Mount Vesuvio

Mount Vesuvio offers what some call the best view of Naples but that to me was the least interesting detail.
I wasn't there for the view. I was there solely for this magnificent, destructive beast.

And gaze on the now quiet scene,

Calling to mind what once hath been,

When not the curious stranger here

Alone was walking, moved with fear

Of God, who can his power employ

Both to create and to destroy, -

Who can a world from darkness call,

Or hide one ‘neath a darker pall;

But when, through each close, crowded street,

Was hear the sound of hurried feet, 

As quicker, nearer, hither game
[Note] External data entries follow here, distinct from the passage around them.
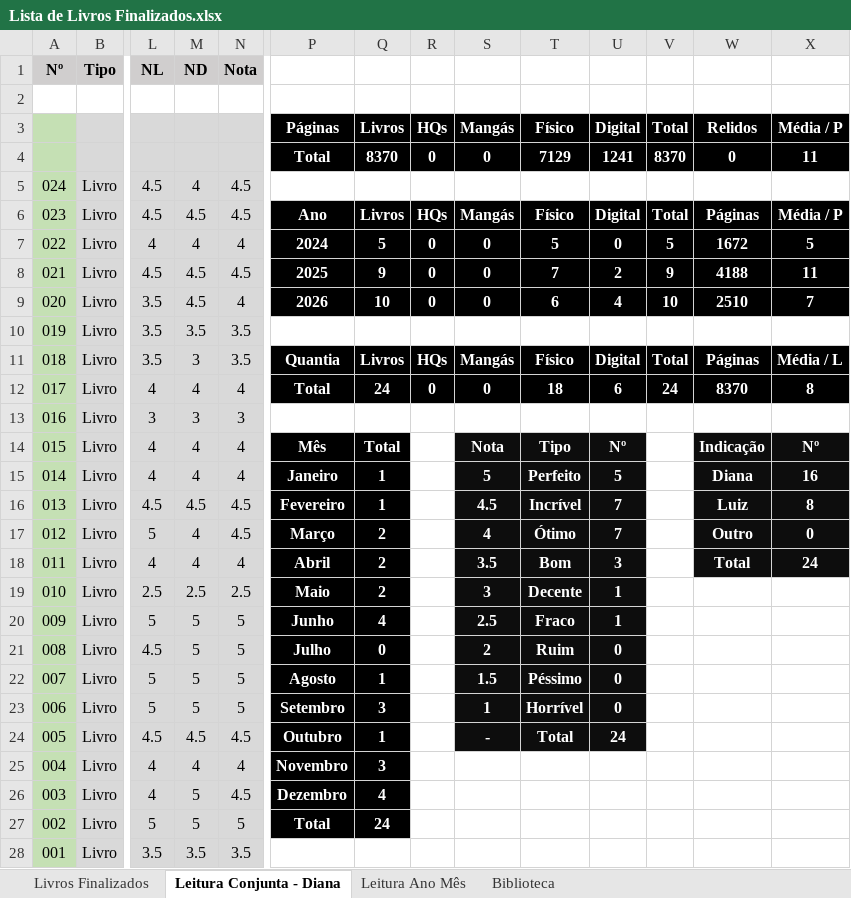
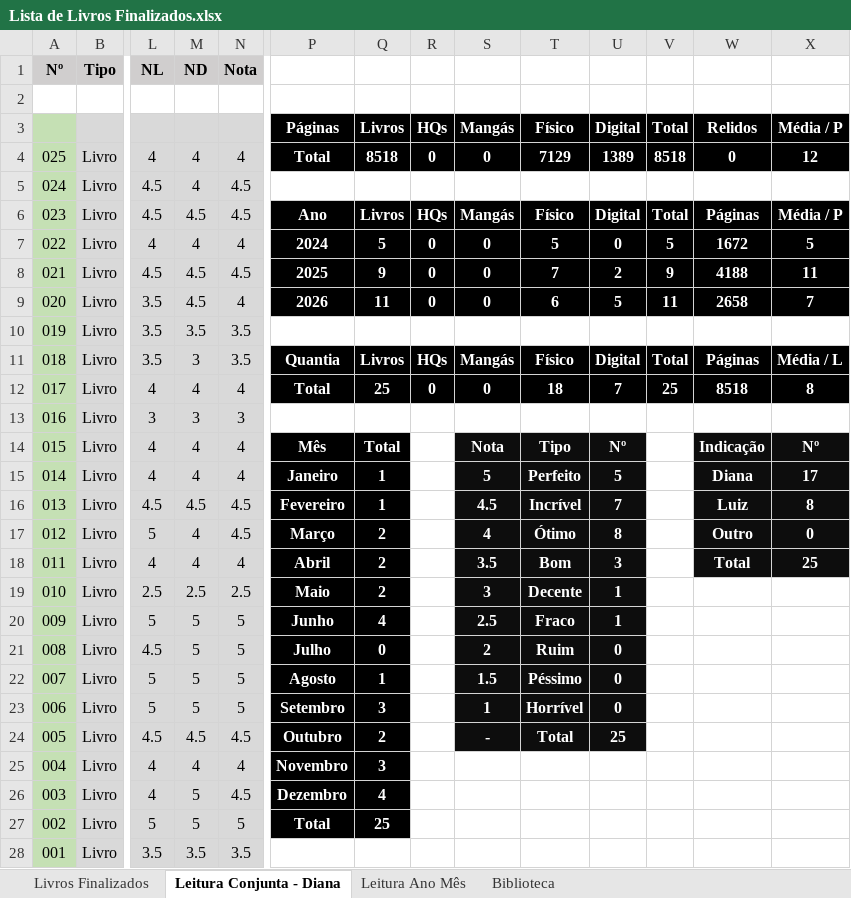
Before and after one commit to luizrantunes/planilhas, an Excel workbook: livros/Lista de Livros Finalizados.xlsx, sheet Leitura Conjunta - Diana, drawn as a sheet; only a part is shown, gaps mark what is left out; values as stored, in another font and other column widths than the file's, no borders; removed rows and columns are numbered as before the commit, all else as after; rows hold the shown columns only; the diff names each change by its address in the sheet, - before the commit and + after, or states it on an @@ line.

```diff
--- a/livros/Lista de Livros Finalizados.xlsx (sheet Leitura Conjunta - Diana)
+++ b/livros/Lista de Livros Finalizados.xlsx (sheet Leitura Conjunta - Diana)
-row 4:  |  |  |  |  | Total | 8370 | 0 | 0 | 7129 | 1241 | 8370 | 0 | 11
+row 4: 025 | Livro | 4 | 4 | 4 | Total | 8518 | 0 | 0 | 7129 | 1389 | 8518 | 0 | 12
-Q9: 10
+Q9: 11
-U9: 4
+U9: 5
-V9: 10
+V9: 11
-W9: 2510
+W9: 2658
-Q12: 24
+Q12: 25
-U12: 6
+U12: 7
-V12: 24
+V12: 25
-W12: 8370
+W12: 8518
-X15: 16
+X15: 17
-U17: 7
+U17: 8
-X18: 24
+X18: 25
-Q24: 1
+Q24: 2
-U24: 24
+U24: 25
-Q27: 24
+Q27: 25
```
Also changed, not shown: sheet Livros Finalizados, sheet Leitura Ano Mês, jogos/Lista de Jogos Finalizados.xlsx, 3 other files.
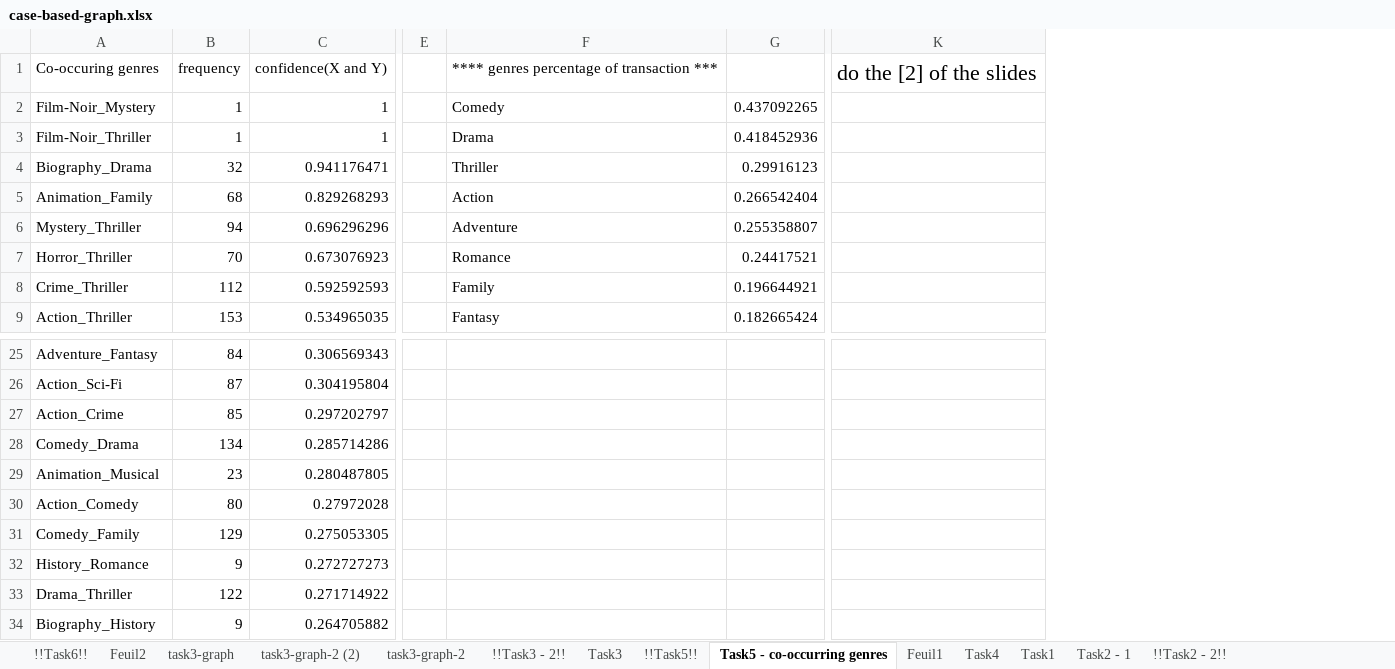
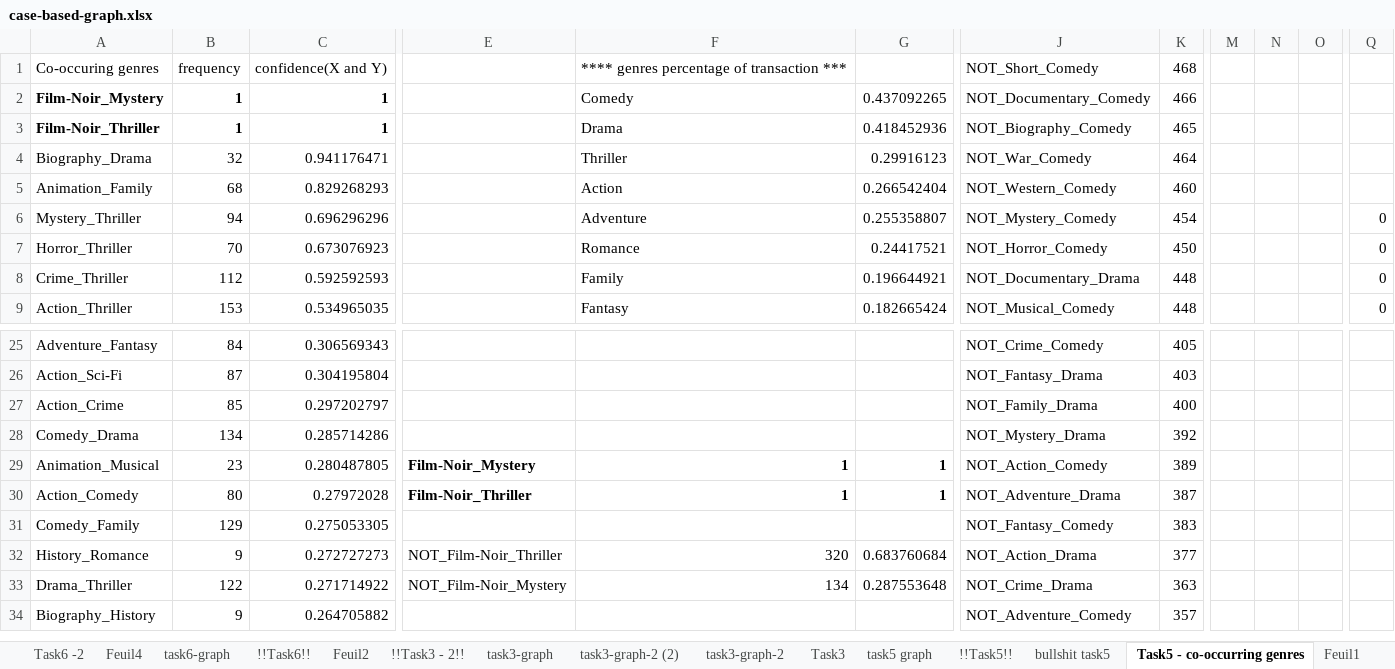
Before and after one commit to remipichon/recommender_system, an Excel workbook: case-based/readme/case-based-graph.xlsx, sheet Task5 - co-occurring genres, drawn as a sheet; only a part is shown, gaps mark what is left out; values as stored, in another font and other column widths than the file's, no borders; charts and pictures not drawn; removed rows and columns are numbered as before the commit, all else as after; the diff covers the shown part only; the diff names each change by its address in the sheet, - before the commit and + after, or states it on an @@ line.

```diff
--- a/case-based/readme/case-based-graph.xlsx (sheet Task5 - co-occurring genres)
+++ b/case-based/readme/case-based-graph.xlsx (sheet Task5 - co-occurring genres)
+sheet tab: Task6 -2
+sheet tab: Feuil4
+sheet tab: task6-graph
+sheet tab: task5 graph
+sheet tab: bullshit task5
@@ sheet tab order changed: Task6 -2 | Feuil4 | task6-graph | !!Task6!! | Feuil2 | !!Task3 - 2!! | task3-graph | task3-graph-2 (2) | task3-graph-2 | Task3 | task5 graph | !!Task5!! | bullshit task5 | Task5 - co-occurring genres | Feuil1 @@
-column E, empty
+column E, rows 29-33: Film-Noir_Mystery | Film-Noir_Thriller |  | NOT_Film-Noir_Thriller | NOT_Film-Noir_Mystery
+column J, rows 1-9: NOT_Short_Comedy | NOT_Documentary_Comedy | NOT_Biography_Comedy | NOT_War_Comedy | NOT_Western_Comedy | NOT_Mystery_Comedy | NOT_Horror_Comedy | NOT_Documentary_Drama | NOT_Musical_Comedy; rows 25-34: NOT_Crime_Comedy | NOT_Fantasy_Drama | NOT_Family_Drama | NOT_Mystery_Drama | NOT_Action_Comedy | NOT_Adventure_Drama | NOT_Fantasy_Comedy | NOT_Action_Drama | NOT_Crime_Drama | NOT_Adventure_Comedy
+column K, rows 1-9: 468 | 466 | 465 | 464 | 460 | 454 | 450 | 448 | 448; rows 25-34: 405 | 403 | 400 | 392 | 389 | 387 | 383 | 377 | 363 | 357
-column K, row 1: do the [2] of the slides
+column M, empty
+column N, empty
+column O, empty
+column Q, rows 6-9: all 0
-A2:C3 bold: off
+A2:C3 bold: on
-F29:F30: (empty)
+F29:F30: 1
-G29:G30: (empty)
+G29:G30: 1
-F32: (empty)
+F32: 320
-G32: (empty)
+G32: 0.683760684
-F33: (empty)
+F33: 134
-G33: (empty)
+G33: 0.287553648
```
Also changed, not shown: 159 added rows and 1 added column elsewhere in this sheet, sheet !!Task6!!, sheet !!Task5!!, sheet Feuil2, charts or pictures, 5 other files.
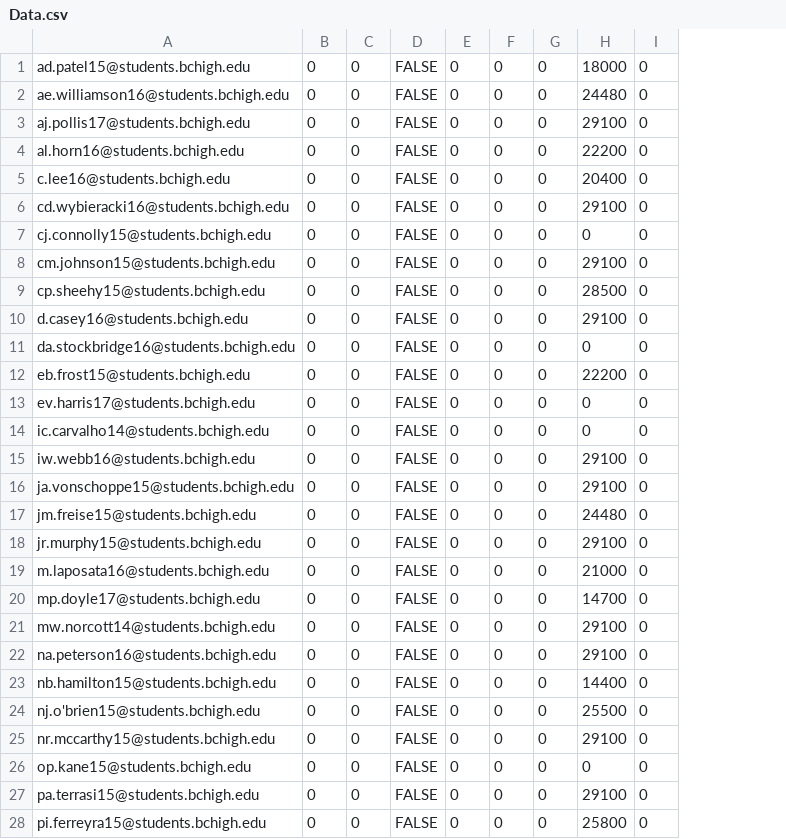
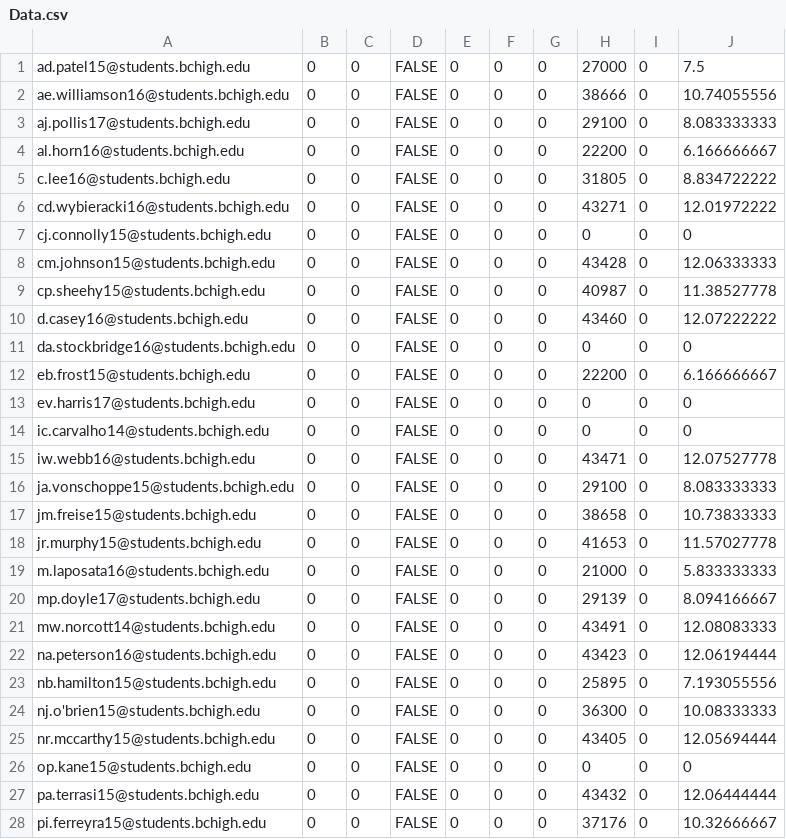
Before and after one commit to prifken/robotics3958, a CSV file: Application/Data/Data.csv, drawn as a sheet; only a part is shown; the diff covers the shown part only; the diff names each change by its address in the sheet, - before the commit and + after, or states it on an @@ line.

```diff
--- a/Application/Data/Data.csv
+++ b/Application/Data/Data.csv
+column J, rows 1-28: 7.5 | 10.74055556 | 8.083333333 | 6.166666667 | 8.834722222 | 12.01972222 | 0 | 12.06333333 | 11.38527778 | 12.07222222 | 0 | 6.166666667 | 0 | 0 | 12.07527778 | 8.083333333 | 10.73833333 | 11.57027778 | 5.833333333 | 8.094166667 | 12.08083333 | 12.06194444 | 7.193055556 | 10.08333333 | 12.05694444 | 0 | 12.06444444 | 10.32666667
-H1: 18000
+H1: 27000
-H2: 24480
+H2: 38666
-H5: 20400
+H5: 31805
-H6: 29100
+H6: 43271
-H8: 29100
+H8: 43428
-H9: 28500
+H9: 40987
-H10: 29100
+H10: 43460
-H15: 29100
+H15: 43471
-H17: 24480
+H17: 38658
-H18: 29100
+H18: 41653
-H20: 14700
+H20: 29139
-H21: 29100
+H21: 43491
-H22: 29100
+H22: 43423
-H23: 14400
+H23: 25895
-H24: 25500
+H24: 36300
-H25: 29100
+H25: 43405
-H27: 29100
+H27: 43432
-H28: 25800
+H28: 37176
```
Also changed, not shown: 7 edited cells elsewhere in this file, 6 other files.
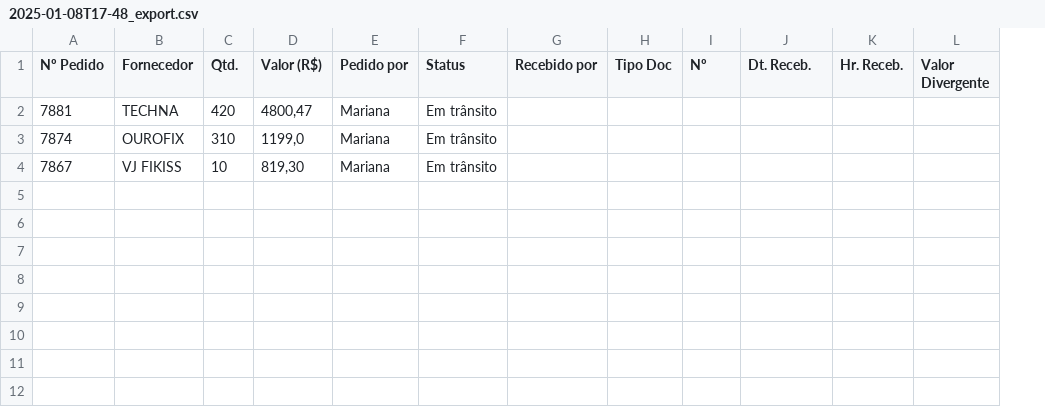
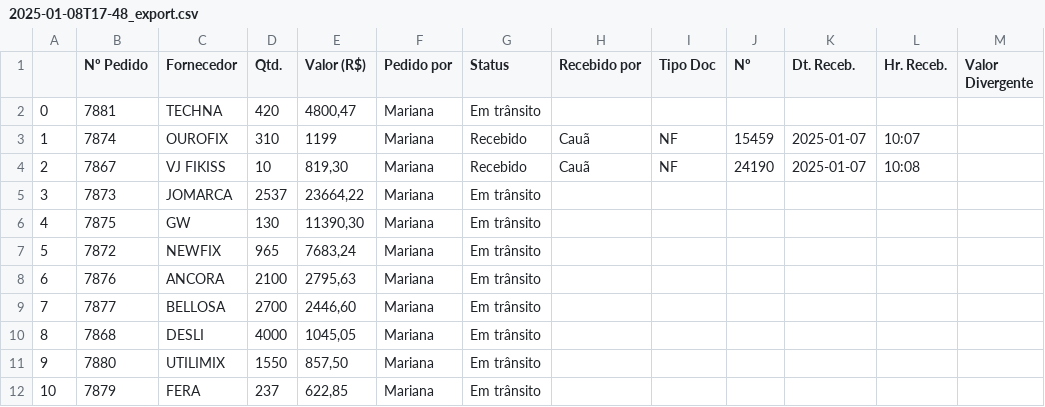
Before and after one commit to zcaus/pedidos, a CSV file: csv exportado/2025-01-08T17-48_export.csv, drawn as a sheet; addresses are those after the commit; the diff names each change by its address in the sheet, - before the commit and + after, or states it on an @@ line.

```diff
--- a/csv exportado/2025-01-08T17-48_export.csv
+++ b/csv exportado/2025-01-08T17-48_export.csv
+column A, rows 2-4: 0 | 1 | 2
-E3 (Valor (R$)): 1199,0
+E3 (Valor (R$)): 1199
-G3:G4 (Status): Em trânsito
+G3:G4 (Status): Recebido
-H3:H4 (Recebido por): (empty)
+H3:H4 (Recebido por): Cauã
-I3:I4 (Tipo Doc): (empty)
+I3:I4 (Tipo Doc): NF
-J3 (Nº): (empty)
+J3 (Nº): 15459
-K3:K4 (Dt. Receb.): (empty)
+K3:K4 (Dt. Receb.): 2025-01-07
-L3 (Hr. Receb.): (empty)
+L3 (Hr. Receb.): 10:07
-J4 (Nº): (empty)
+J4 (Nº): 24190
-L4 (Hr. Receb.): (empty)
+L4 (Hr. Receb.): 10:08
+row 5: 3 | 7873 | JOMARCA | 2537 | 23664,22 | Mariana | Em trânsito
+row 6: 4 | 7875 | GW | 130 | 11390,30 | Mariana | Em trânsito
+row 7: 5 | 7872 | NEWFIX | 965 | 7683,24 | Mariana | Em trânsito
+row 8: 6 | 7876 | ANCORA | 2100 | 2795,63 | Mariana | Em trânsito
+row 9: 7 | 7877 | BELLOSA | 2700 | 2446,60 | Mariana | Em trânsito
+row 10: 8 | 7868 | DESLI | 4000 | 1045,05 | Mariana | Em trânsito
+row 11: 9 | 7880 | UTILIMIX | 1550 | 857,50 | Mariana | Em trânsito
+row 12: 10 | 7879 | FERA | 237 | 622,85 | Mariana | Em trânsito
```
Also changed, not shown: 1 other file.
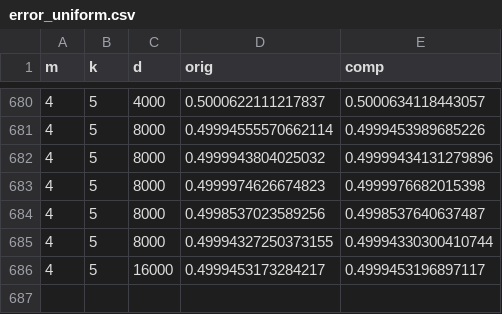
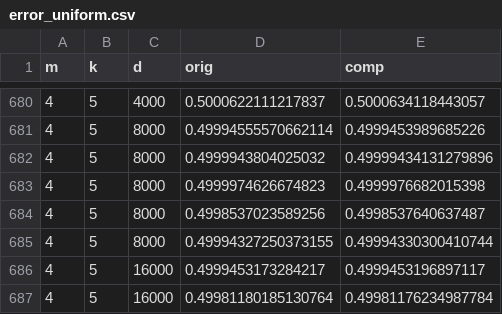
Before and after one commit to WHY-David/moment_compression, a CSV file: error_scaling/error_uniform.csv, drawn as a sheet; only a part is shown, gaps mark what is left out; the diff names each change by its address in the sheet, - before the commit and + after, or states it on an @@ line.

```diff
--- a/error_scaling/error_uniform.csv
+++ b/error_scaling/error_uniform.csv
+row 687: 4 | 5 | 16000 | 0.49981180185130764 | 0.49981176234987784
```
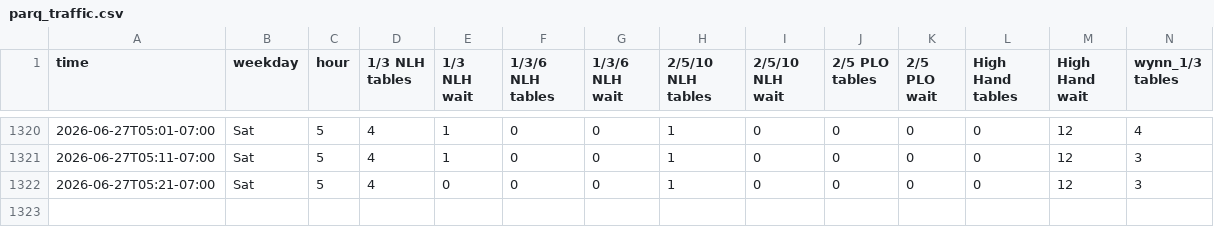
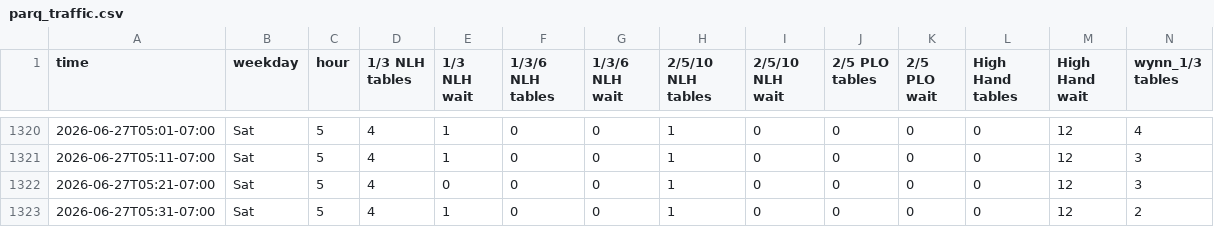
Before and after one commit to YongguanZhou/parq-monitor, a CSV file: parq_traffic.csv, drawn as a sheet; only a part is shown, gaps mark what is left out; rows hold the shown columns only; the diff names each change by its address in the sheet, - before the commit and + after, or states it on an @@ line.

Commit message:
data 2026-06-27T12:31:51Z

```diff
--- a/parq_traffic.csv
+++ b/parq_traffic.csv
+row 1323: 2026-06-27T05:31-07:00 | Sat | 5 | 4 | 1 | 0 | 0 | 1 | 0 | 0 | 0 | 0 | 12 | 2
```
Also changed, not shown: 1 other file.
The cloud of ashes, whilst the flame 

of the high, burning, quaking mount, Bursting from out the fury fount, 

From whose wide sources, far below,

The flaming surges constantly flow,

Cast all abroad a dreadful blaze.

And now and then the piercing rays

The heart, ashen cloud illumed,

And upward still the mountain fumed.

- William Dix, excerpt from "Pompeii", 1848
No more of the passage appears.